Take a walking tour of Victoria, exploring its charming narrow streets, markets, and shops. Head to the Citadel of Gozo, a medieval fortress overlooking the entire island. Marvel at the stunning views of the countryside and the surrounding villages before you catch the ferry back to Malta.
All locations in Malta
20 minutes before start time
We’ll start our day by heading to Cirkewwa Terminal to board the Gozo Ferry to our sister island Gozo.
We will arrive at the Mgarr Port in Gozo and start making our way to the first stop in Gozo
Ġgantija is a megalithic temple complex from the Neolithic era, on the Mediterranean island of Gozo in Malta. The Ġgantija temples are the earliest of the Megalithic Temples of Malta and are older than the pyramids of Egypt.
Calypso’s Cave, located in the heart of Gozo’s stunning village of Xagħra, is an ideal location to spend some time unwinding and taking in some of Malta’s interesting history. Be prepared for some spectacular sights of the red sand, and the ruins of a fortification built by the Knights of Malta.
The Saltpans in Gozo’s northerly coast just up from Marsalforn are a transfixing landmark and of vital importance, upholding an ancient trade and skill, whilst harvesting one of Gozo’s important natural raw materials – Salt.
Dwejra, with its dramatic coastal formations and sea spilling over the rocks, is a magical attraction. Here you can swim in the spectacular deep sea of the bay, in the calm shallows of the inland sea or in the foamy waters around the Blue Hole – one of Gozo’s top dive-sites.

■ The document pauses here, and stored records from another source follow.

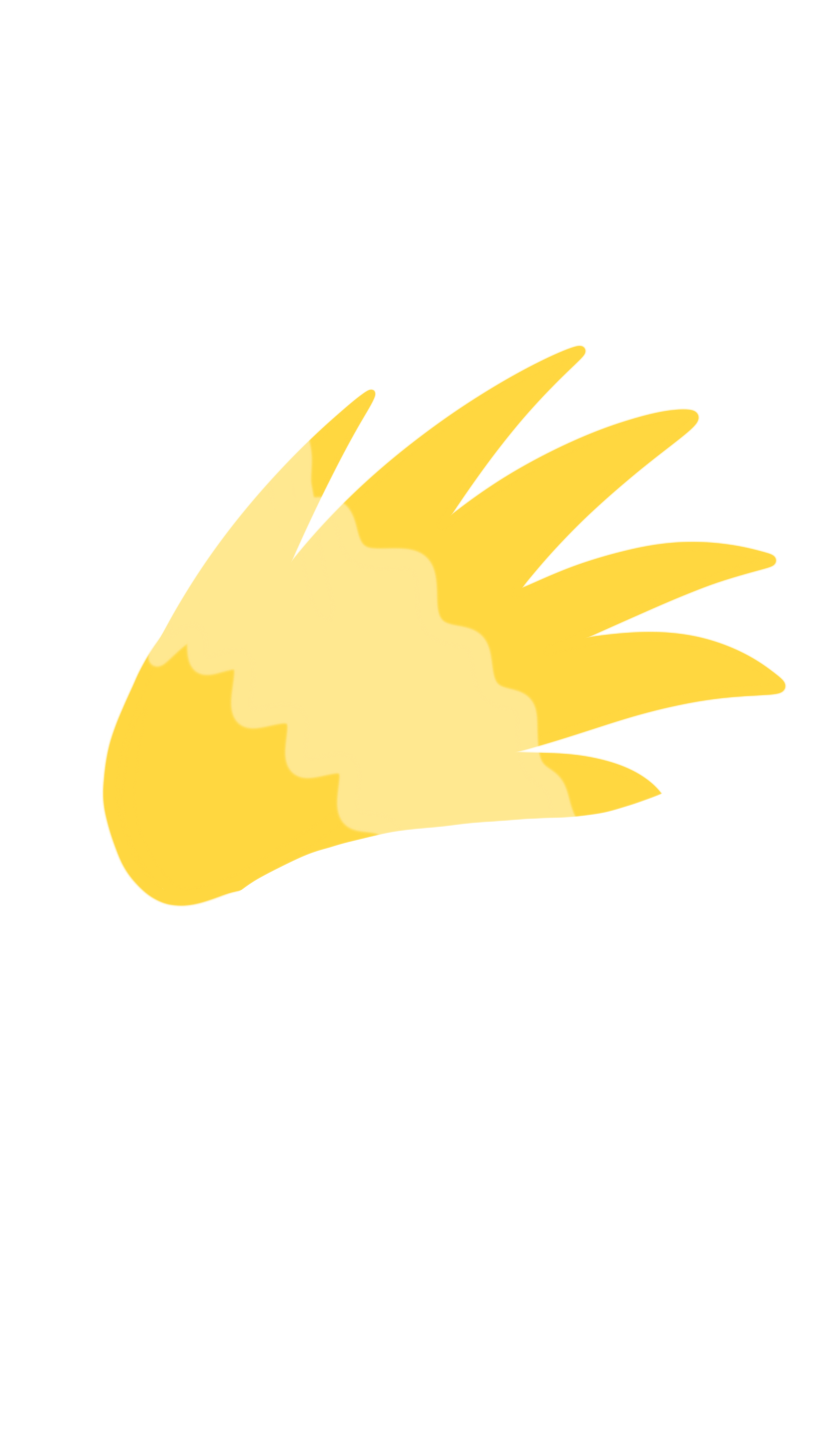
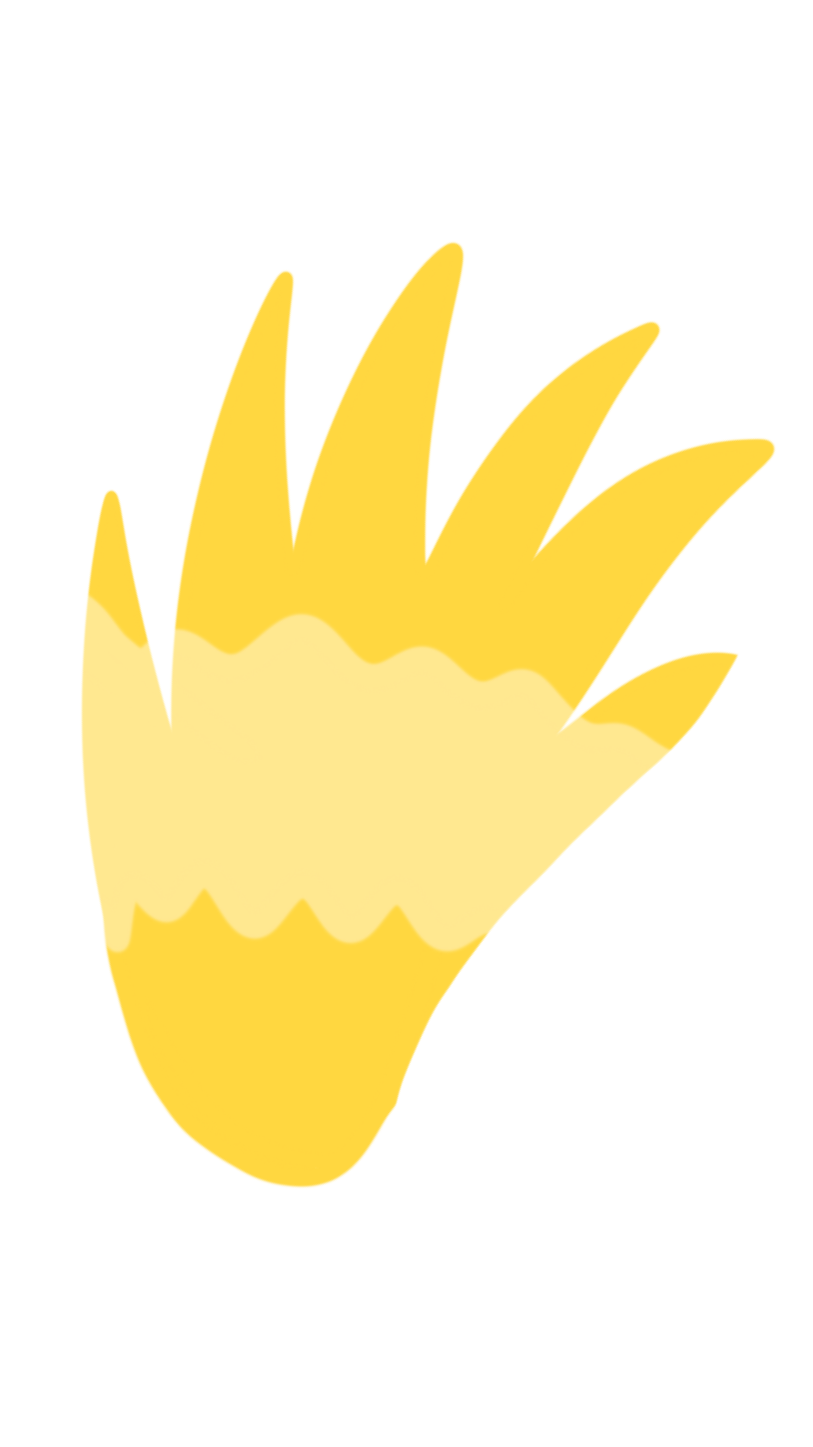
Add files via upload

Changed region(s): [[0.0923, 0.1555, 0.984, 0.8397]]

diff --git a/index.html b/index.html
@@ -3,13 +3,14 @@
 	
 <head>
 	<meta charset="UTF-8">
-	<meta name="author" content="jouw naam">
+	<meta name="author" content="Gwyneth Schmitz">
 	<meta name="viewport" content="width=device-width, initial-scale=1">
 	
-	<title>VIDii 2011/22 - Eeveelution</title>
+	<title>VIDii 2022 - Eeveelution</title>
 	
 	<link href="styles/style.css" rel="stylesheet">
-	<link rel="icon" type="image/svg+xml" href="images/favicon.svg">
+	<link rel="icon" type="image/svg+xml" href="images/eevee8bit.png">
+	<!-- eevee 8bit image: https://pngset.com/download-free-png-cshwz -->
 </head>
 
 <body>
@@ -18,47 +19,47 @@
 
 			<!-- Eevee blok -->
 			<div id="eevee" class="blok">
-				<img src="/images/eeveestaart.png" alt="Eevee staart">
+				<img src="images/eeveestaart.png" alt="Eevee staart">
 			</div>
 
-			<!-- Eevee blok -->
-			<div id="eevee2" class="blok">
-				<img src="/images/eeveestaart.png" alt="Eevee staart">
+			<!-- Vaporeon blok -->
+			<div id="vaporeon" class="blok">
+				<img src="images/vaporeonstaart.png" alt="Vaporeon staart">
 			</div>
 
-			<!-- Eevee blok -->
-			<div id="eevee3" class="blok">
-			<!-- image -->
+			<!-- Jolteon blok -->
+			<div id="jolteon" class="blok">
+				<img src="images/jolteonstaart.png" alt="Jolteon staart">
 			</div>
 
-			<!-- Eevee blok -->
-			<div id="eevee4" class="blok">
-				
+			<!-- Flareon blok -->
+			<div id="flareon" class="blok">
+				<img src="images/flareonstaart.png" alt="Flareon staart">
 			</div>
 
-			<!-- Eevee blok -->
-			<div id="eevee5" class="blok">
-				
+			<!-- Umbreon blok -->
+			<div id="umbreon" class="blok">
+				<img src="images/umbreonstaart.png" alt="Umbreon staart">	
 			</div>
 
-			<!-- Eevee blok -->
-			<div id="eevee6" class="blok">
-				
+			<!-- Espeon blok -->
+			<div id="espeon" class="blok">
+				<img src="images/espeonstaart.png" alt="Espeon staart">	
 			</div>
 
-			<!-- Eevee blok -->
-			<div id="eevee7" class="blok">
-				
+			<!-- Leafeon blok -->
+			<div id="leafeon" class="blok">
+				<img src="images/leafeonstaart.png" alt="Leafeon staart">	
 			</div>
 
-			<!-- Eevee blok -->
-			<div id="eevee8" class="blok">
-				
+			<!-- Glaceon blok -->
+			<div id="glaceon" class="blok">
+				<img src="images/glaceonstaart.png" alt="Glaceon staart">	
 			</div>
 
-			<!-- Eevee blok -->
-			<div id="eevee9" class="blok">
-				
+			<!-- Sylveon blok -->
+			<div id="sylveon" class="blok">
+				<img src="images/sylveonstaart.png" alt="Sylveon staart">	
 			</div>
 		</div>
 

diff --git a/styles/style.css b/styles/style.css
@@ -33,70 +33,97 @@ button:not([disabled]) {
 
 /* De Eevee afbeelding */
 img {
-  width: 3rem;
-  height: 3rem;
+  width: 8rem;
+  height: 16rem;
 }
 
 /* Eevee blok */
-/* 100% width en heigth zorgt ervoor dat de breedte van de blokken eerlijk worden verdeeld */
+/* 100% width en height zorgt ervoor dat de breedte van de blokken eerlijk worden verdeeld */
 #eevee {
   width: 100%;
   height: 100%;
-  background-color: red;
+  background-color: #D3AE8C;
 }
 
-/* Eevee blok */
-#eevee2 {
-  width: 100%;
-  height: 100%;
-  background-color: blue;
+/* wiggle animatie van de staart */
+/* https://css-tricks.com/almanac/properties/a/animation/ */
+@keyframes wiggle {
+  0% {
+  transform: rotate(0deg);
+  }
+  20% {
+  transform: rotate(45deg);
+  }
+
+  60% {
+    transform: rotate(-45deg);
+  }
+
+  100% {
+  transform: rotate(0);
+  }
+  }
+
+img:nth-of-type(1):hover {
+  animation-name: wiggle;
+  animation-duration: 2s;
+  animation-timing-function: ease-in-out;
+  animation-iteration-count: infinite;
+
 }
 
-/* Eevee blok */
-#eevee3 {
+/* Vaporeon blok */
+#vaporeon {
   width: 100%;
   height: 100%;
-  background-color: yellow;
+  background-color: #84dcff;
 }
 
-/* Eevee blok */
-#eevee4 {
+/* Jolton blok */
+#jolteon {
   width: 100%;
   height: 100%;
-  background-color: purple;
+  background-color: #FDDE84;
 }
 
-/* Eevee blok */
-#eevee5 {
+/* Flareon blok */
+#flareon {
   width: 100%;
   height: 100%;
-  background-color: green;
+  background-color: #FF8E7A;
 }
 
-/* Eevee blok */
-#eevee6 {
+/* Umbreon blok */
+#umbreon {
   width: 100%;
   height: 100%;
-  background-color: gray;
+  background-color: #7E888A;
 }
 
-/* Eevee blok */
-#eevee7 {
+/* Espeon blok */
+#espeon {
   width: 100%;
   height: 100%;
-  background-color: brown;
+  background-color: #E3CCDD;
 }
 
-/* Eevee blok */
-#eevee8 {
+/* Leafeon blok */
+#leafeon {
   width: 100%;
   height: 100%;
-  background-color: pink;
+  background-color: #ADE099;
 }
 
-/* Eevee blok */
-#eevee9 {
+/* Glaceon blok */
+#glaceon {
   width: 100%;
   height: 100%;
-  background-color: orange;
+  background-color: #8cf4fa;
+}
+
+/* Sylveon blok */
+#sylveon {
+  width: 100%;
+  height: 100%;
+  background-color: #F4B8C6;
 }

diff --git a/README.md b/README.md
@@ -167,6 +167,6 @@ Nb. Wees specifiek ('css-tricks' als bron is bijv. niet specifiek genoeg).
 
 1. bron 1: VW & VH https://stackoverflow.com/questions/24808661/make-div-100-width-of-browser-window
 2. bron 2: Flexbox https://css-tricks.com/snippets/css/a-guide-to-flexbox/
-3. ...
+3. bron 3: CSS Animaties https://css-tricks.com/almanac/properties/a/animation/
 
 </details>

The Ta’ Dbieġi crafts village is the oldest Crafts Village on the island of Gozo and is located within the tranquil village of Għarb. Set at the foot of Gozo’s natural highest point, historically, it served as soldiers’ quarters for the British military service, the Ta’ Dbieġi crafts village, is spread over an area of more than 6,500 sqm of lush gardens. It now boasts high quality craftsmanship which can be enjoyed on a daily basis and is a must for those seeking quality products manufactured on site by highly qualified artisans. It offers a unique opportunity to observe the artisan at work and the Village also hosts amenities such as access to Wi-Fi and a restaurant. It is a destination one would not want to miss.
Ix-Xlendi Bay is a popular swimming, snorkelling and diving spot. There is a small sandy beach leading into shallow waters perfect for young and old, while for the more adventurous it is deslightful to swim and snorkel in deeper water off the long stretch of rocks bordering the beach.
Victoria (also known as Rabat) is the capital of Gozo Island, in Malta. It’s known for its medieval Citadel, with fortified walls. Within the Citadel, the Gran Castello Historic House is a folklore museum. Gozo Museum of Archaeology has prehistoric stone sculptures. Gozo Cathedral, with a richly painted ceiling, dates to the baroque era. Walls at the 16th-century Old Prison are covered in etchings by former inmates.
The Cittadella, also known as the Castello, is the citadel of Victoria on the island of Gozo, Malta. The area has been inhabited since the Bronze Age, and the site now occupied by the Cittadella is believed to have been the acropolis of the Punic-Roman city of Gaulos or Glauconis Civitas.